This December I was working on a graduation speech I’ve titled The Secret to Success: Choose Happiness! It led to my holiday wish for you, which is that you find happiness. While we think everyone interprets words the same way, I’m aware that we don’t. For the speech, I defined happiness as “a deep abiding sense of contentment and being able to say, ‘I love my life!’” The graphic above (with an ornament on our tree) came to me as the definition of happiness I wanted to share on my holiday cards.
A few years ago I realized that while I love the winter holidays, I was getting overwhelmed by the tasks I wanted to accomplish. I was a Santa Claus wannabe. As I raced to finish Christmas shopping, wrapping and shipping (much of my family lives in other parts of the country), I found stress and resentment was overwhelming my joyfulness. I was sacrificing sleep, getting grumpy, and no longer had time to make cookies.
I used the Path to Happiness process to uncover the story I was telling myself that was causing my unhappiness. I realized my desire to give the perfect gift was my way of trying to let my family know I loved and appreciated them. When I looked deeper, I was hoping that by showing them – through thoughtfully chosen and carefully wrapped gifts – I loved them, they would love me. However, my growing stress level through the month of December made me aware I had to let go of the belief that my approach to the holidays would buy me love.

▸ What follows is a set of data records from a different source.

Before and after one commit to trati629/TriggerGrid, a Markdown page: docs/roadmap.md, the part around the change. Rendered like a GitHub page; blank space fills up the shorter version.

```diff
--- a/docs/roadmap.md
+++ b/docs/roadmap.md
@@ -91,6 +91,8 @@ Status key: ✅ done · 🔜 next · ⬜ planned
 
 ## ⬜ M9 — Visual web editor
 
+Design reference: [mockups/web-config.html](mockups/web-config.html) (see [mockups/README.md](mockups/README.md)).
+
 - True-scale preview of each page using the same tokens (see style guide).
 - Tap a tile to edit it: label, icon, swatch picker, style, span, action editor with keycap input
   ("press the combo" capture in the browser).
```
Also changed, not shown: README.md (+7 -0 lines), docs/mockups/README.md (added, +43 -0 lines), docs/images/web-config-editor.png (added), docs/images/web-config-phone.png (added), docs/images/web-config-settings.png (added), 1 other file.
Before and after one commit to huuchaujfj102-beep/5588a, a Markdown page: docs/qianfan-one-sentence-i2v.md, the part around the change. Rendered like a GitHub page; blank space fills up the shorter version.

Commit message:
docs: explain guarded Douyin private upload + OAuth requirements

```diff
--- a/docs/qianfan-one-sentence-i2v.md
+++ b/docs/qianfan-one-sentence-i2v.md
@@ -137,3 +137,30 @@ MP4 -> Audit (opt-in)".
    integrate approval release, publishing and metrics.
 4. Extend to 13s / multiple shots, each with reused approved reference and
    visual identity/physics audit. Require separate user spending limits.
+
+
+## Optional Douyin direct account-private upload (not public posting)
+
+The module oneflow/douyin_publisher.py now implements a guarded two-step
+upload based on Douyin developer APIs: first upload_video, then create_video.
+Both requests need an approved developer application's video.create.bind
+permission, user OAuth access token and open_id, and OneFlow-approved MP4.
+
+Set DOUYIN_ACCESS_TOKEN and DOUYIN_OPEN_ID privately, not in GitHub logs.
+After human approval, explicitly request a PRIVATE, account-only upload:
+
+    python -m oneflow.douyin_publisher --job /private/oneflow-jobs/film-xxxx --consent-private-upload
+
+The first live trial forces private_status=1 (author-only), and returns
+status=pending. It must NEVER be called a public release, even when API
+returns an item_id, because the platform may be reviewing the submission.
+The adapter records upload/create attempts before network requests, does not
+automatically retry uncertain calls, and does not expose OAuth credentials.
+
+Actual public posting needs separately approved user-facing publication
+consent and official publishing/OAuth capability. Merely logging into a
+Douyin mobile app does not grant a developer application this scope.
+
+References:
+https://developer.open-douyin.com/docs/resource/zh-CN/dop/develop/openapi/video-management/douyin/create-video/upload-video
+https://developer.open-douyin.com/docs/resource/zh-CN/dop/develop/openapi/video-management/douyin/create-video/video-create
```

This year I wrote about my experiences and it was published at Time Magazine Online as Buying Christmas Gifts Won’t Make You Happier. I had to cut a section about learning that while some people most appreciate receiving thoughtful gifts (which need not be expensive), others prefer words of affirmation, or spending quality time together, and some prefer receiving thoughtful acts of service, or physical touch such as a hug. You can learn more about what Gary Chapman calls The Five Love Languages so that you can give people more of what truly makes them feel loved (and learn your preferred love language).
As you receive this newsletter, Hanukkah is over, Christmas shopping is mostly completed and the end of the year is approaching. But you may still be feeling stress about creating the perfect holiday for your family, or for guests at a party. If you find yourself stressed and resentful, stop and ask yourself what you really want people to experience, and what you are seeking. Do you want them to be impressed by what you accomplished, or do you want them to feel you care about them?
When my perfectionism is triggered, I challenge the story that people will feel most appreciated if I make something perfect for them, and tell myself a different story. Since other people feel our emotions, my stress can cause the people I love to feel guilty about receiving my gifts! Another story that helps me let go of my perfectionism is by doing things at my very best (despite the cost to my sleep and mood) I can make others feel jealous and inadequate. Have you ever felt intimidated about inviting the perfect hostess to your house?
Once I get in touch with what I really want people (including myself) to feel, I ask myself what I can do to create that feeling with the least stress. I use this saying to help me choose what to do next, “If I do the thing that is most important right now, there will be time for everything important.” I let go of everything being perfect so that I can enjoy the moment and say, “I love my life.”
If you are feeling lonely and depressed about the holidays, this newsletter article may not be very useful to you. Being surrounded by other people’s excitement about being with their loved ones can make you feel worse. My family doesn’t get together over holidays, so I try to think of someone who may be alone and invite him or her to share our dinner. The following advice from a previous Path to Happiness Newsletter may help you:
- If you are feeling lonely, think of someone else who may be lonely, and reach out to him or her, whether it is a friend, neighbor, or going to a nursing home, hospital or homeless shelter. Ask others about their lives. You will be amazed by how being kind and showing interest in others improves YOUR state of mind!
May you relax and enjoy these last days of the year. Remember to choose happiness by appreciating what you have and who you are, by cultivating love in your heart and peace of mind.